Directions :: The full listing below should be copied verbatim.
----
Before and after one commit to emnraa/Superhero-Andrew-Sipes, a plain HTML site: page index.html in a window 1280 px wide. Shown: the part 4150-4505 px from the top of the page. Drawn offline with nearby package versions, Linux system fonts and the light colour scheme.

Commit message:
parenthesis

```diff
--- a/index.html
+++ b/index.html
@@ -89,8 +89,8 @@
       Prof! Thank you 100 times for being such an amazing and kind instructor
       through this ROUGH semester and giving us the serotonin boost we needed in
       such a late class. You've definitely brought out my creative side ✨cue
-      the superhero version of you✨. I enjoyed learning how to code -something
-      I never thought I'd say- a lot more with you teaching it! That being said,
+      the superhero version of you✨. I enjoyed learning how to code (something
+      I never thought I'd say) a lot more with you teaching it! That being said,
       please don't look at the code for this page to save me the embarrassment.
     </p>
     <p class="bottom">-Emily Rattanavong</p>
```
----
Output for this exercise ::
Before and after one commit to emnraa/Superhero-Andrew-Sipes, a plain HTML site: page index.html in a window 1280 px wide. Shown: the part 4150-4505 px from the top of the page. Drawn offline with nearby package versions, Linux system fonts and the light colour scheme.

Commit message:
parenthesis

```diff
--- a/index.html
+++ b/index.html
@@ -89,8 +89,8 @@
       Prof! Thank you 100 times for being such an amazing and kind instructor
       through this ROUGH semester and giving us the serotonin boost we needed in
       such a late class. You've definitely brought out my creative side ✨cue
-      the superhero version of you✨. I enjoyed learning how to code -something
-      I never thought I'd say- a lot more with you teaching it! That being said,
+      the superhero version of you✨. I enjoyed learning how to code (something
+      I never thought I'd say) a lot more with you teaching it! That being said,
       please don't look at the code for this page to save me the embarrassment.
     </p>
     <p class="bottom">-Emily Rattanavong</p>
```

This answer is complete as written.